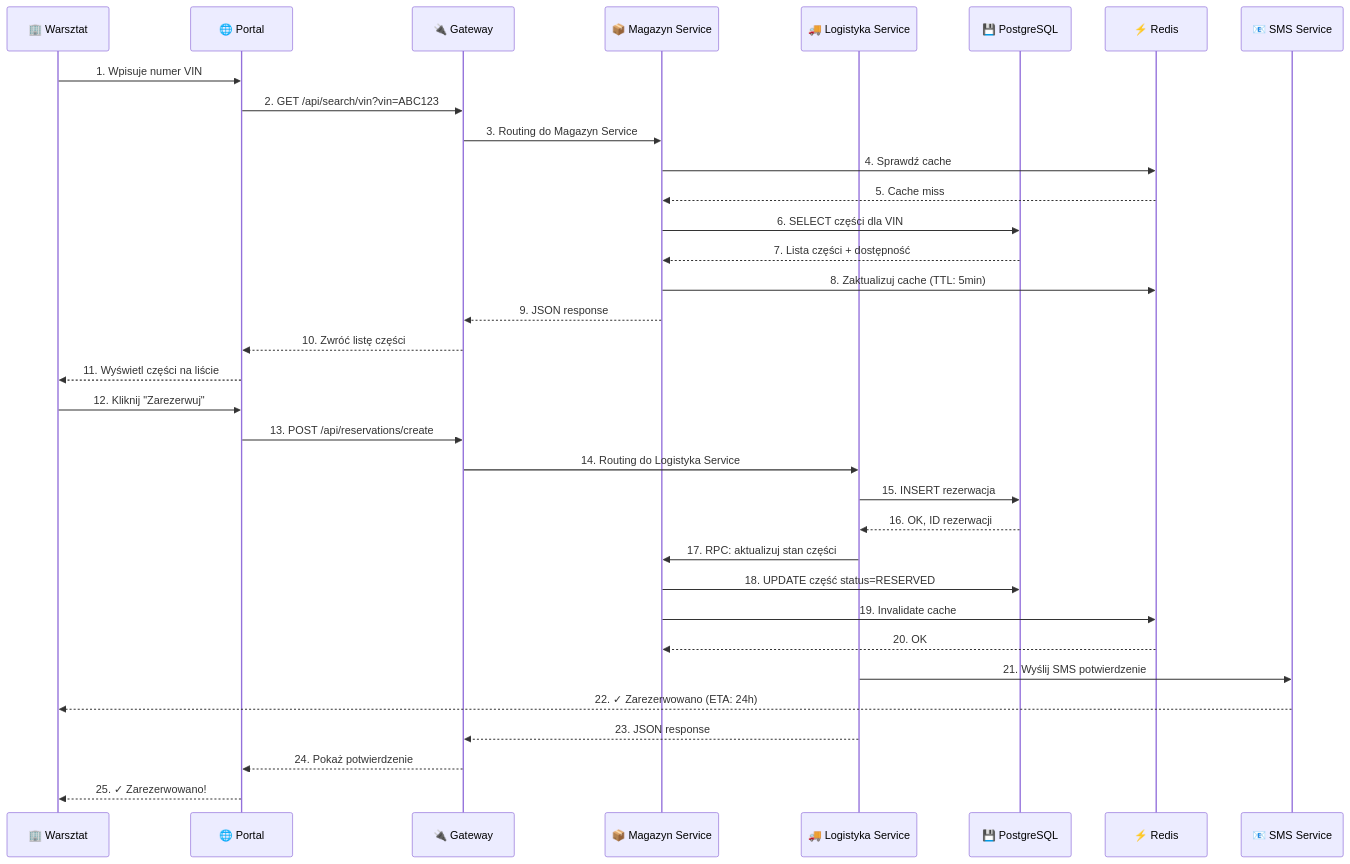
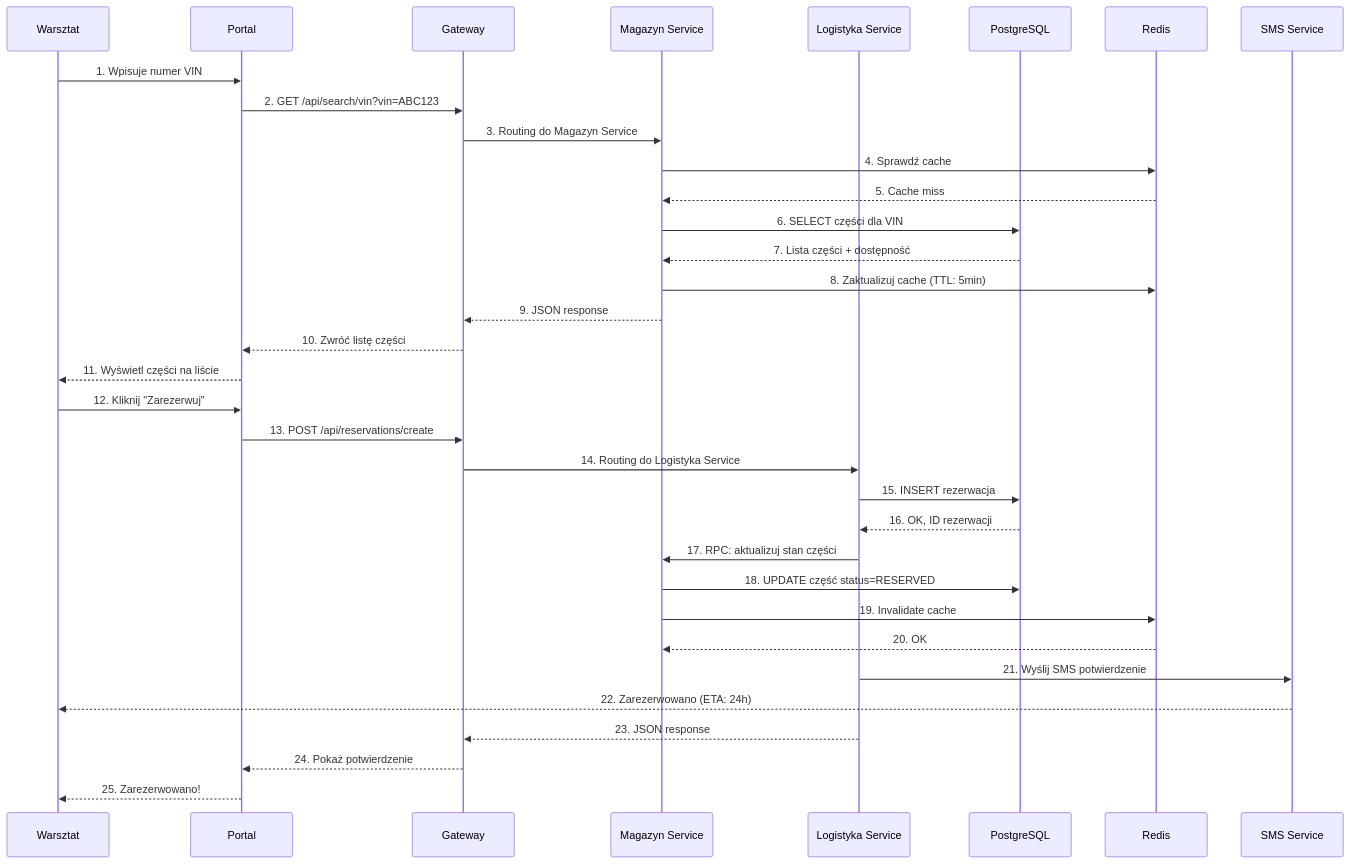
One commit to Jolanta27/Jolanta27 changed the third of 10 diagrams in projekt-magazyn/diagramy_mermaid.md. Above: the diagram before and after it, drawn with Mermaid. The commit also changed other lines of this file, not shown here.

Commit message:
Remove all icons/emojis from Mermaid diagrams

````diff
--- a/projekt-magazyn/diagramy_mermaid.md
+++ b/projekt-magazyn/diagramy_mermaid.md
@@ -150,38 +150,38 @@
 ```mermaid
 sequenceDiagram
-    participant Warsztat as 🏢 Warsztat
-    participant Portal as 🌐 Portal
-    participant Gateway as 🔌 Gateway
-    participant Magazyn as 📦 Magazyn Service
-    participant Logistyka as 🚚 Logistyka Service
-    participant DB as 💾 PostgreSQL
-    participant Cache as ⚡ Redis
-    participant SMS as 📧 SMS Service
+    participant Warsztat as Warsztat
+    participant Portal as Portal
+    participant Gateway as Gateway
+    participant Magazyn as Magazyn Service
+    participant Logistyka as Logistyka Service
+    participant DB as PostgreSQL
+    participant Cache as Redis
+    participant SMS as SMS Service
 
     Warsztat->>Portal: 1. Wpisuje numer VIN
     Portal->>Gateway: 2. GET /api/search/vin?vin=ABC123
     Gateway->>Magazyn: 3. Routing do Magazyn Service
     Magazyn->>Cache: 4. Sprawdź cache
     Cache-->>Magazyn: 5. Cache miss
     Magazyn->>DB: 6. SELECT części dla VIN
     DB-->>Magazyn: 7. Lista części + dostępność
     Magazyn->>Cache: 8. Zaktualizuj cache (TTL: 5min)
     Magazyn-->>Gateway: 9. JSON response
     Gateway-->>Portal: 10. Zwróć listę części
     Portal-->>Warsztat: 11. Wyświetl części na liście
 
     Warsztat->>Portal: 12. Kliknij "Zarezerwuj"
     Portal->>Gateway: 13. POST /api/reservations/create
     Gateway->>Logistyka: 14. Routing do Logistyka Service
     Logistyka->>DB: 15. INSERT rezerwacja
     DB-->>Logistyka: 16. OK, ID rezerwacji
     Logistyka->>Magazyn: 17. RPC: aktualizuj stan części
     Magazyn->>DB: 18. UPDATE część status=RESERVED
     Magazyn->>Cache: 19. Invalidate cache
     Cache-->>Magazyn: 20. OK
     Logistyka->>SMS: 21. Wyślij SMS potwierdzenie
-    SMS-->>Warsztat: 22. ✓ Zarezerwowano (ETA: 24h)
+    SMS-->>Warsztat: 22. Zarezerwowano (ETA: 24h)
     Logistyka-->>Gateway: 23. JSON response
     Gateway-->>Portal: 24. Pokaż potwierdzenie
-    Portal-->>Warsztat: 25. ✓ Zarezerwowano!
+    Portal-->>Warsztat: 25. Zarezerwowano!
 ```
````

_ _ _

** What the task requires **
If pictures appear among the records, do not carry them over; retype the rest exactly.

** Result of the exercise **
One commit to Jolanta27/Jolanta27 changed the third of 10 diagrams in projekt-magazyn/diagramy_mermaid.md. Above: the diagram before and after it, drawn with Mermaid. The commit also changed other lines of this file, not shown here.

Commit message:
Remove all icons/emojis from Mermaid diagrams

````diff
--- a/projekt-magazyn/diagramy_mermaid.md
+++ b/projekt-magazyn/diagramy_mermaid.md
@@ -150,38 +150,38 @@
 ```mermaid
 sequenceDiagram
-    participant Warsztat as 🏢 Warsztat
-    participant Portal as 🌐 Portal
-    participant Gateway as 🔌 Gateway
-    participant Magazyn as 📦 Magazyn Service
-    participant Logistyka as 🚚 Logistyka Service
-    participant DB as 💾 PostgreSQL
-    participant Cache as ⚡ Redis
-    participant SMS as 📧 SMS Service
+    participant Warsztat as Warsztat
+    participant Portal as Portal
+    participant Gateway as Gateway
+    participant Magazyn as Magazyn Service
+    participant Logistyka as Logistyka Service
+    participant DB as PostgreSQL
+    participant Cache as Redis
+    participant SMS as SMS Service
 
     Warsztat->>Portal: 1. Wpisuje numer VIN
     Portal->>Gateway: 2. GET /api/search/vin?vin=ABC123
     Gateway->>Magazyn: 3. Routing do Magazyn Service
     Magazyn->>Cache: 4. Sprawdź cache
     Cache-->>Magazyn: 5. Cache miss
     Magazyn->>DB: 6. SELECT części dla VIN
     DB-->>Magazyn: 7. Lista części + dostępność
     Magazyn->>Cache: 8. Zaktualizuj cache (TTL: 5min)
     Magazyn-->>Gateway: 9. JSON response
     Gateway-->>Portal: 10. Zwróć listę części
     Portal-->>Warsztat: 11. Wyświetl części na liście
 
     Warsztat->>Portal: 12. Kliknij "Zarezerwuj"
     Portal->>Gateway: 13. POST /api/reservations/create
     Gateway->>Logistyka: 14. Routing do Logistyka Service
     Logistyka->>DB: 15. INSERT rezerwacja
     DB-->>Logistyka: 16. OK, ID rezerwacji
     Logistyka->>Magazyn: 17. RPC: aktualizuj stan części
     Magazyn->>DB: 18. UPDATE część status=RESERVED
     Magazyn->>Cache: 19. Invalidate cache
     Cache-->>Magazyn: 20. OK
     Logistyka->>SMS: 21. Wyślij SMS potwierdzenie
-    SMS-->>Warsztat: 22. ✓ Zarezerwowano (ETA: 24h)
+    SMS-->>Warsztat: 22. Zarezerwowano (ETA: 24h)
     Logistyka-->>Gateway: 23. JSON response
     Gateway-->>Portal: 24. Pokaż potwierdzenie
-    Portal-->>Warsztat: 25. ✓ Zarezerwowano!
+    Portal-->>Warsztat: 25. Zarezerwowano!
 ```
````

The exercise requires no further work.